Brief: The word "html" marks the lines to find; copy every such line from the data below.

- - -

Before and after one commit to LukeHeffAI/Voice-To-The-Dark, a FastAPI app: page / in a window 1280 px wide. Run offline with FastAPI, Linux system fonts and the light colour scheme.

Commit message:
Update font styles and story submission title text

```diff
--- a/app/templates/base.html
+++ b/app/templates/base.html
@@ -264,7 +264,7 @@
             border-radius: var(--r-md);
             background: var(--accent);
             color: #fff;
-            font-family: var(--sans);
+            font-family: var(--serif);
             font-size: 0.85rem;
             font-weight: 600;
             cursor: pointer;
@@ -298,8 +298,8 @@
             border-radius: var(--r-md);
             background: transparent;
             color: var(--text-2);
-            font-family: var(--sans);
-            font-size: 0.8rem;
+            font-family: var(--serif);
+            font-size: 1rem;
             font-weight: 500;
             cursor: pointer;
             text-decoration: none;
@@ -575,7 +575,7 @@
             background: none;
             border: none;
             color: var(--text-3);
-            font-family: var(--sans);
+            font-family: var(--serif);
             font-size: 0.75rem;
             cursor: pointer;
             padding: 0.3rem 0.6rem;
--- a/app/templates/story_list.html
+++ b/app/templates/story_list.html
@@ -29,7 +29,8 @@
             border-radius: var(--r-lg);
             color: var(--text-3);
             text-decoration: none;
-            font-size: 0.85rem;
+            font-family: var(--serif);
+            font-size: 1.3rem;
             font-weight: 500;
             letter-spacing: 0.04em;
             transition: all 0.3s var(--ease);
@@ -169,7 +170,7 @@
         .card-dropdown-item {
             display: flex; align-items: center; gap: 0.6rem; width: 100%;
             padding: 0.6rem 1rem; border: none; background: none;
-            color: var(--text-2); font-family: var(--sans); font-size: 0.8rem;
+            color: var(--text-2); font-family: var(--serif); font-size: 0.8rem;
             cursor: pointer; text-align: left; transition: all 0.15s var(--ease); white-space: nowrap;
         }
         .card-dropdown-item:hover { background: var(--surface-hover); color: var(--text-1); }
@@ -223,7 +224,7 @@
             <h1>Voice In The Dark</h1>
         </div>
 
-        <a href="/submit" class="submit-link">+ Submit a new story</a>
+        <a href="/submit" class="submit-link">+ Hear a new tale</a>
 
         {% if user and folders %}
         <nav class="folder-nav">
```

- - -

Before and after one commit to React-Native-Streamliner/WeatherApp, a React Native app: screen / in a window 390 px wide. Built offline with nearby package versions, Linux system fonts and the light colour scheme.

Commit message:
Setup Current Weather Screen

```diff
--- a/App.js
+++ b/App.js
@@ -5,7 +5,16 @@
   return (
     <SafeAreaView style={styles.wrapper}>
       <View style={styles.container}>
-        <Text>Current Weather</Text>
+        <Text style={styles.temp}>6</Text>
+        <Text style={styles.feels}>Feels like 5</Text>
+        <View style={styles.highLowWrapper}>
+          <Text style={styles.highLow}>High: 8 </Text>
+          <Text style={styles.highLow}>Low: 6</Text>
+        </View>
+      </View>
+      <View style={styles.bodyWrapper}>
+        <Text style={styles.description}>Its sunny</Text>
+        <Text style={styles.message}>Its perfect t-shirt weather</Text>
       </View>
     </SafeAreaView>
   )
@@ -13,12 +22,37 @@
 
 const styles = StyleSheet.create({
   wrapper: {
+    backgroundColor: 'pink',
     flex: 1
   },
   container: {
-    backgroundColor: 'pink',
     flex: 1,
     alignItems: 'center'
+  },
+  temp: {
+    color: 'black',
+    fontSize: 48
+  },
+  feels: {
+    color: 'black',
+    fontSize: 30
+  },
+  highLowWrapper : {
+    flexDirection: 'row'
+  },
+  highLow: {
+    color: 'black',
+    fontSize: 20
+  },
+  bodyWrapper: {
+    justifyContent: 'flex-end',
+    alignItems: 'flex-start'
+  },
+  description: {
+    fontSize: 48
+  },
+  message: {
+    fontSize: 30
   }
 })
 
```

- - -

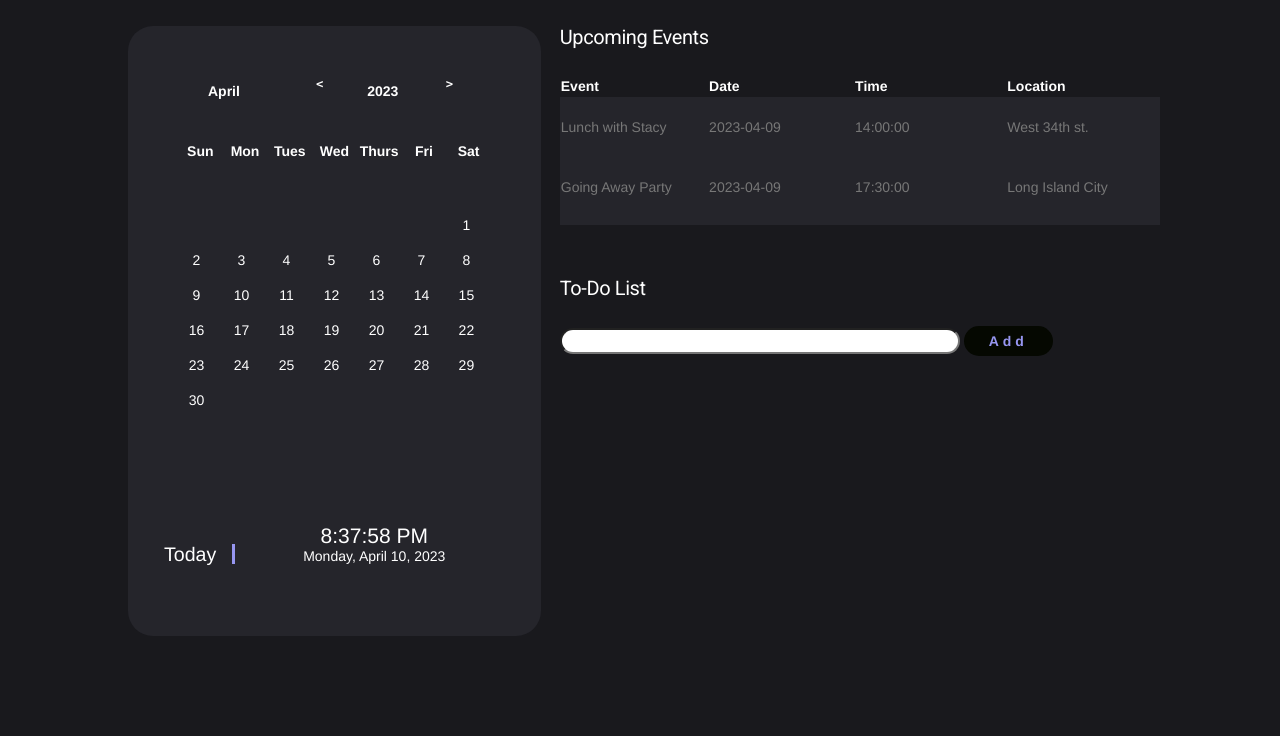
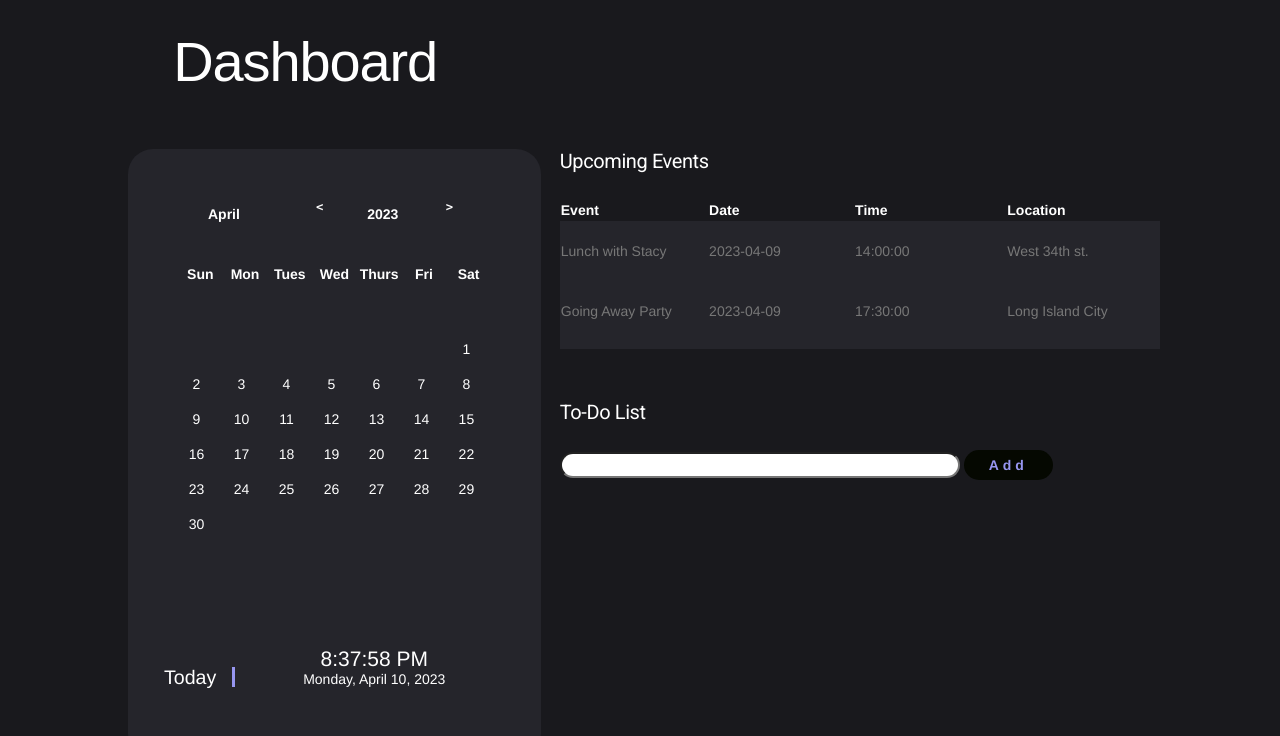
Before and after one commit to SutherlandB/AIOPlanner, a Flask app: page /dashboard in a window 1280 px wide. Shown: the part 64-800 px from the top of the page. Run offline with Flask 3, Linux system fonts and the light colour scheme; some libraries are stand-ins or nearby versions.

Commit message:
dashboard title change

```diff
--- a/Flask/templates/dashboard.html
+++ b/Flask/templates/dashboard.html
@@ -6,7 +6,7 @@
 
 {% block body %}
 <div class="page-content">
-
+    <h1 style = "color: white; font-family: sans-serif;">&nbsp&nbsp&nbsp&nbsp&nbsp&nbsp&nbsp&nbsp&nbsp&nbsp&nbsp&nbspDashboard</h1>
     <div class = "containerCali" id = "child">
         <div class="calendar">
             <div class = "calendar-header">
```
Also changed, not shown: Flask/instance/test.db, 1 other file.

- - -

Answer to this exercise:
--- a/app/templates/base.html
+++ b/app/templates/base.html
--- a/app/templates/story_list.html
+++ b/app/templates/story_list.html
--- a/Flask/templates/dashboard.html
+++ b/Flask/templates/dashboard.html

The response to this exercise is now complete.